Mock multiple-casualty event at Sportplex for training

Last year's drill was held at the sportplex. Monday, local first responders and Alexander City School officials will engage in an active shooter scenario for two hours at Benjamin Russell.

Local first responders and Alexander City School officials will engage in an active shooter scenario for two hours Monday morning at Benjamin Russell.

The exercise is scheduled to start at 9 a.m. and is designed to simulate an active shooter in the school as realistically as possible for training purposes, according to Tallapoosa County Emergency Management Agency director Jason Moran, who said planning for the drill began in October.

Emergency vehicles will not only swarm the area around Benjamin Russell but also transport 12 victims to Russell Medical, Alexander City Fire Department Capt. Jeff Brewer said.

“Members of the public are asked to keep in mind a drill will be taking place that day and not to become alarmed if you see a large number of police and fire vehicles, as well as ambulances and other emergency response vehicles,” Alexander City Schools spokesperson Jessica Sanford said. “The same is true if you see emergency vehicles traveling on local streets to Russell Medical, which is part of the drill.”

A similar exercise was held in late May in Dadeville. In that drill, a man assaulted an employee at Dadeville Healthcare in an apparent domestic situation, left for the elementary school to pick up his child and, when confronted in the lunchroom, shot and killed two students and injured seven more. Realizing his child had been struck, the man went to Lake Martin Community Hospital and encountered officers there.

Sanford said an estimated 125 to 150 people will participate in the BRHS drill — some will wear makeup and play the role of injured victims and others will be fleeing the high school building.

Moran said an emphasis will be placed on treating victims at the scene.

“For years we have practiced a response to an event,” he said. “This year not only are we going to do that but also (practice) the scene prior to the hospital setting. We’ll be treating victims at the school. In a real-world event, a lot of people don’t make it due to the loss of blood. If we can get a teacher or student to start initial care to stop the bleeding, it would decrease the loss of life. I’m sure there will be things we’ll feel the need to improve on but there will be a lot of things done right also.”
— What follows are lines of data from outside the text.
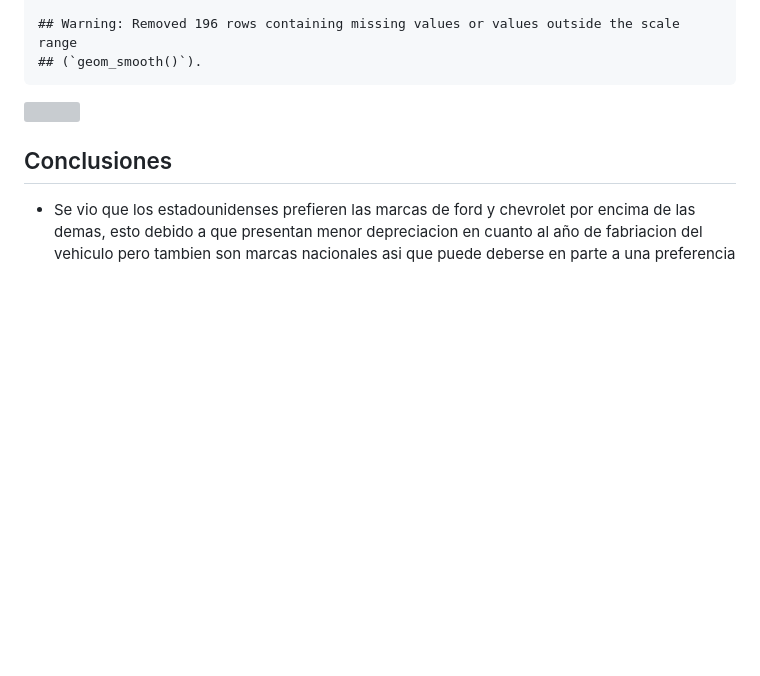
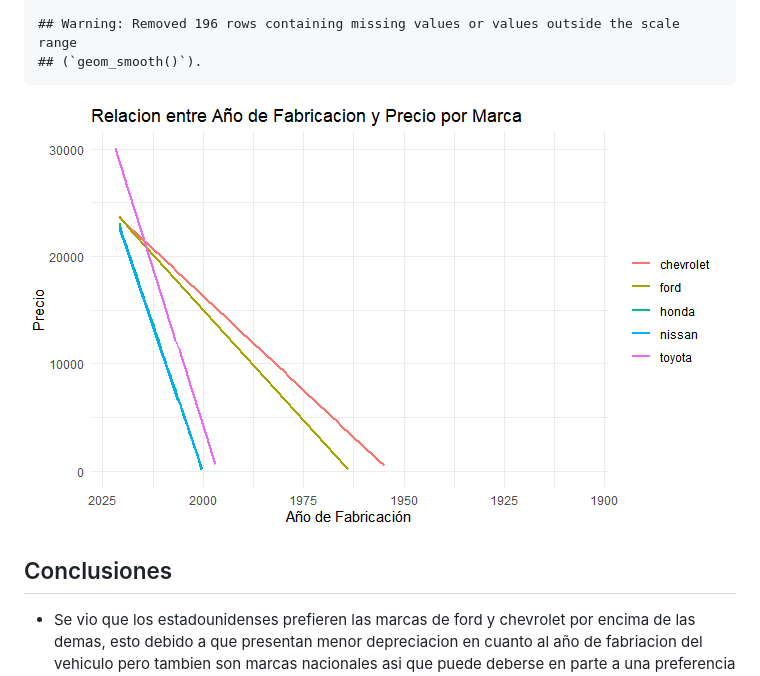
Before and after one commit to vladichos/Analisis_Autos_USA, a Markdown page: Analisis_Autos.md, the part around the change. Drawn GitHub-style; blank space fills up the shorter version; grey boxes are pictures that could not be loaded.

```diff
--- a/Analisis_Autos.md
+++ b/Analisis_Autos.md
@@ -270,7 +270,7 @@ ggplot(data = marcas_df, aes(x = year, y = price, color = marca)) +
     ## Warning: Removed 196 rows containing missing values or values outside the scale range
     ## (`geom_smooth()`).
 
-![](Analisis_Carros_files/figure-gfm/unnamed-chunk-16-1.png)<!-- -->
+![](fotos/ano_fabricacion_precio_marca.png)<!-- -->
 
 ## Conclusiones
 
```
Participating agencies include the Alexander City Police and Fire departments, Alexander City Schools, the Alexander City Rescue Squad, the Tallapoosa County Sheriff’s Office, the Tallapoosa County Emergency Management Agency, Russell Medical, the Red Cross and the Alabama Department of Public Health.

“The Alexander City Police Department will take the lead,” Moran said. “But in a live incident, first responders from all counties touching us and further would also be involved.”